John Schlesinger’s “The Innocent” rings hollow, un-erusing both its top-drawer talent and compelling Berlin locations. Despite a close screen translation by Ian McEwan of his novel of intrigue, espionage, betrayal and love , pic lacks real drama. Name cast headed by Anthony Hopkins and Isabella Rossellini looks likely to attract auds only briefly.
Pic double world-preemed Sept. 16 in Berlin, with English and German-dubbed versions unspooling in separate locations.
A bespectacled Campbell Scott plays the central role of Leonard Markham, a young, naive and virginal British engineer sent to Berlin in 1955, at the height of the Cold War, for reasons he does not know. His commanding officer, Lofting (Jeremy Sinden, in a spunky perf), is warily cooperative with U.S. forces.
Lofting turns Markham over to Bob Glass (Hopkins), a CIA officer overseeing Operation Gold, a British-West German espionage project to intercept communications between East Germany and the Soviet Union.
Glass is a reserved type who repeatedly reiterates to Markham his own obsessions and the film’s dramatic crux: Everyone is a potential spy or informant, nothing and no one is as it seems.

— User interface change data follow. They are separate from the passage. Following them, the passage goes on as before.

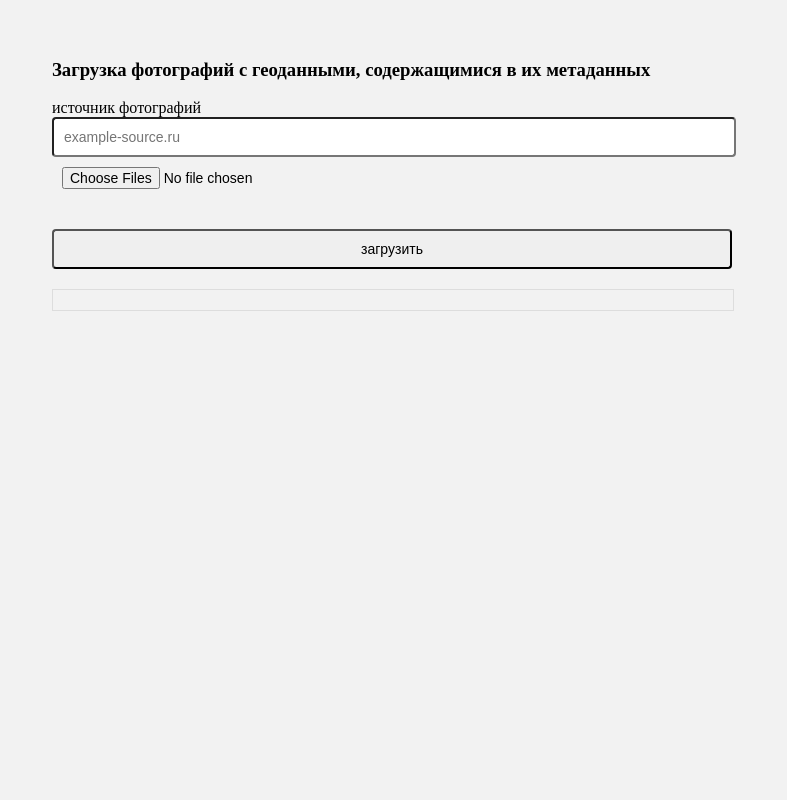
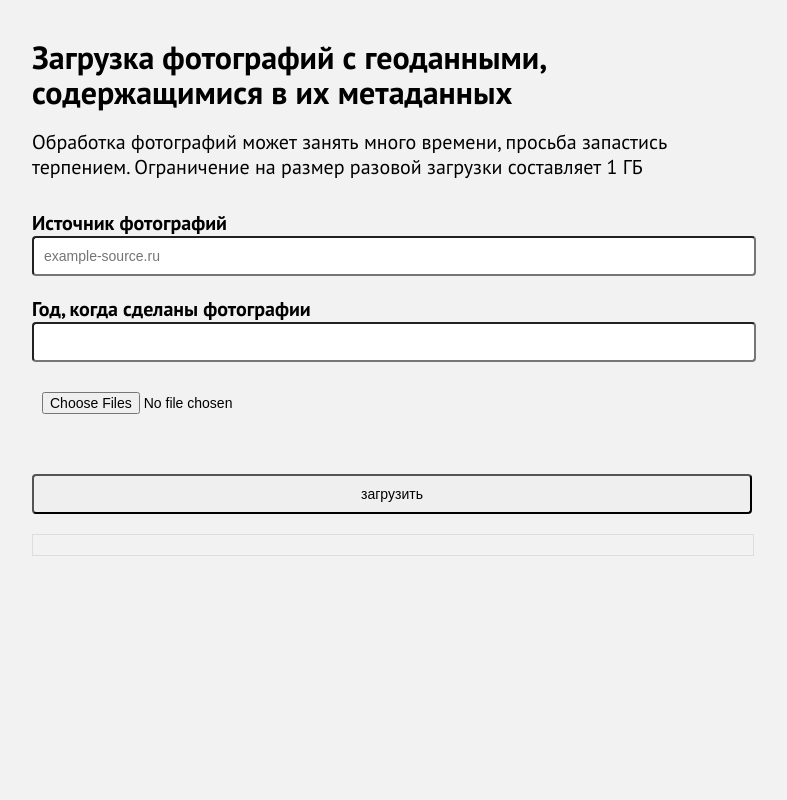
Before and after one commit to strizhas/hiddenHistory, a Django app: page /upload in a window 1280 px wide. Shown: the whole page, without its empty margins (248-1035 px from the left). Run offline with Django 3.2, Linux system fonts and the light colour scheme; the visitor is signed in with stand-in values (Sample User, id 1); some web fonts are replaced.

Commit message:
style update

```diff
--- a/map/models.py
+++ b/map/models.py
@@ -77,7 +77,7 @@ class Photo(models.Model):
     uploader = models.ForeignKey(settings.AUTH_USER_MODEL, on_delete=models.SET_NULL, null=True)
     uploaded = models.DateTimeField(default=timezone.now)
     author = models.CharField(max_length=200, null=True)
-    taken = models.CharField(max_length=50, null=True)
+    year = models.IntegerField(null=True)
     source = models.CharField(max_length=200, null=True)
     latitude = models.FloatField()
     longitude = models.FloatField()
--- a/map/static/css/base.css
+++ b/map/static/css/base.css
@@ -1,28 +1,7 @@
-
-@font-face {
-	font-family: "GOST";
-	src: url("./fonts/GOSTUI2-regular.woff") format("woff");
-	font-weight: normal;
-	color: #191919;
-}
-
-@font-face {
-	font-family: "GOST";
-	src: url("./fonts/GOSTUI2-medium.woff") format("woff");
-	font-weight: 450;
-	color: #191919;
-}
-
-@font-face {
-	font-family: "GOST";
-	src: url("./fonts/GOSTUI2-bold.woff") format("woff");
-	font-weight: bold;
-	color: #191919;
-}
-
 html {
 	font-size: 3.2vw;
 	background: #414141;
+	font-family: 'PT Sans', sans-serif;
 }
 
 .body-low-access {
@@ -34,14 +13,23 @@ html {
 p {
 	margin: 0;
 	margin-bottom: 30px;
-	font-size: 16px
+	font-size: 20px;
+	line-height: 25px;
+
 }
 
+h2, h3, h4 {
+    font-family: 'PT Sans', sans-serif;
+    font-weight: bold;
+    margin: 0 0 20px 0;
+}
 h2 {
 	font-size: 32px;
-	line-height: 32px;
-	margin-bottom: 20px;
-	margin-top: 0;
+	line-height: 35px;
+}
+
+h3 {
+    font-size: 22px;
 }
 
 h4 {
@@ -51,7 +39,6 @@ h4 {
 /*----------------------- Общие стили ------------------------------ */
 
 body {
-	font-family: "GOST";
 	font-weight: normal;
 	position: relative;
 	margin-left: auto;
@@ -59,7 +46,7 @@ body {
     margin-top: 0;
     margin-bottom: 0;
 	background: #f2f2f2;
-	font-size: 16px;
+	font-size: 20px;
 	min-height: 100vh;
 }
 
@@ -79,7 +66,7 @@ input, select {
 }
 
 .centered-content-wrapper {
-    max-width: 680px;
+    max-width: 720px;
     margin:0 auto;
     padding: 40px 0;
 }
@@ -103,17 +90,26 @@ input, select {
 .form-operation-status{
 	min-height: 20px;
 	padding-bottom: 10px;
-	font-size: 12px;
+	font-size: 20px;
 	color: #545454;
+}
+
+.input-element .input-header {
+    font-weight: bold;
 }
 
 .ajax-update-form .input-element{
 	width: 100%;
 	margin-right: 10px;
+	margin-bottom: 20px;
 }
 
 .ajax-update-form .input-element input {
 	width: 100%;
+}
+
+.ajax-update-form .input-element input:focus {
+    outline: 1px solid #000;
 }
 
 .ajax-update-form .input-element .text-input {
@@ -145,9 +141,13 @@ input, select {
     top: 40px;
     right: 40px;
     width: 300px;
-    background: #f2f2f2;
+    background: #fff;
     padding: 20px;
     z-index: 500;
+    -webkit-box-shadow: -1px 1px 8px 0px rgba(0,0,0,0.47);
+    -moz-box-shadow: -1px 1px 8px 0px rgba(0,0,0,0.47);
+    box-shadow: -1px 1px 8px 0px rgba(0,0,0,0.47);
+
 }
 
 .legend-table {
--- a/map/static/js/map.js
+++ b/map/static/js/map.js
@@ -32,7 +32,7 @@ function markerOptions(size, rotation, marker_id) {
   return {
     draggable: false,
     icon: L.divIcon(iconOptions),
-    rotation: rotation
+    rotation: 360 - rotation
   }
 }
 
--- a/map/templates/app/load_photo.html
+++ b/map/templates/app/load_photo.html
@@ -2,15 +2,21 @@
 {% load static %}
 {% block head %}
     <script type="text/javascript" src="{% static 'js/forms.js' %}"></script>
+
 {% endblock %}
 {% block content %}
     <div class="centered-content-wrapper">
-        <h3>Загрузка фотографий с геоданными, содержащимися в их метаданных</h3>
+        <h2>Загрузка фотографий с геоданными, содержащимися в их метаданных</h2>
+        <p>Обработка фотографий может занять много времени, просьба запастись терпением. Ограничение на размер разовой загрузки составляет 1 ГБ</p>
     <form action="/upload_with_exif" method="post" class="ajax-update-form" enctype="multipart/form-data">
     {% csrf_token %}
         <div class="input-element">
-            <span class="input-header">источник фотографий</span>
+            <span class="input-header">Источник фотографий</span>
             <input type="text" name="source" class="text-input" placeholder="example-source.ru"/>
+        </div>
+        <div class="input-element">
+            <span class="input-header">Год, когда сделаны фотографии</span>
+            <input type="number" max="2050" name="year" class="text-input"/>
         </div>
         <div class="input-element">
             <input type="file" name="files" multiple required/>
--- a/map/templates/base_generic.html
+++ b/map/templates/base_generic.html
@@ -4,10 +4,12 @@
 <head>
   {% block title %}<title>hidden history</title>{% endblock %}
   <link rel="stylesheet" href="{% static 'css/base.css' %}">
+  <link href="https://fonts.googleapis.com/css2?family=PT+Sans:wght@400;700&display=swap" rel="stylesheet">
   <script
   src="https://code.jquery.com/jquery-3.4.1.min.js"
   integrity="sha256-CSXorXvZcTkaix6Yvo6HppcZGetbYMGWSFlBw8HfCJo="
   crossorigin="anonymous"></script>
+
   {% block head %}{% endblock %}
 </head>
 
```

Glass’ mistrust extends to Maria (Rossellini), who picks up Markham in a dance hall and with whom he soon falls in love.
Having set the scene, both McEwan’s script and Schlesinger’s direction forge ahead to resolve the conflicts established in the first two reels. So intent is the film on its narrative purpose that it fails to build tension or suspense. The main characters develop no idiosyncrasies or even fleshed-out personalities that can later be debunked. When story threads are unexpectedly concluded, there’s no catharsis.
When Markham finally enters a secret tunnel dug by the allies deep under the Soviet sector to tap phone lines, the assignment is deftly finished using a pair of pliers — a weak resolution to the script’s setup of a delicate, top-secret mission, as well as Markham’s alleged talents as an engineer.
The Maria-Markham love story satisfies even less, especially in light of Schlesinger’s usual sure hand in portraying relationships. Rossellini’s Maria comes across unevenly, with abrupt character shifts. The shocking murder that climaxes their story in the novel is stripped of passion in the film, as it’s unclear what the lovers mean to one another.
Bookending the film with scenes of the Berlin Wall’s fall seems a gratuitous touch, with a bathetic ending of the lovers reuniting 34 years later.
Performances in the pic are mostly understated, with Hopkins’ Glass muted and one-dimensional, a character who’s never allowed to penetrate into the story’s foreground. As Markham, Scott carries the film well but gets no chance to fill out his role.
Dietrich Lohmann’s lensing is fluid and assured, eloquently using many eastern Berlin locations that convey the menacing atmosphere of postwar Germany. Well-cast supporting roles, many played by native Germans, help to buoy an otherwise bland film.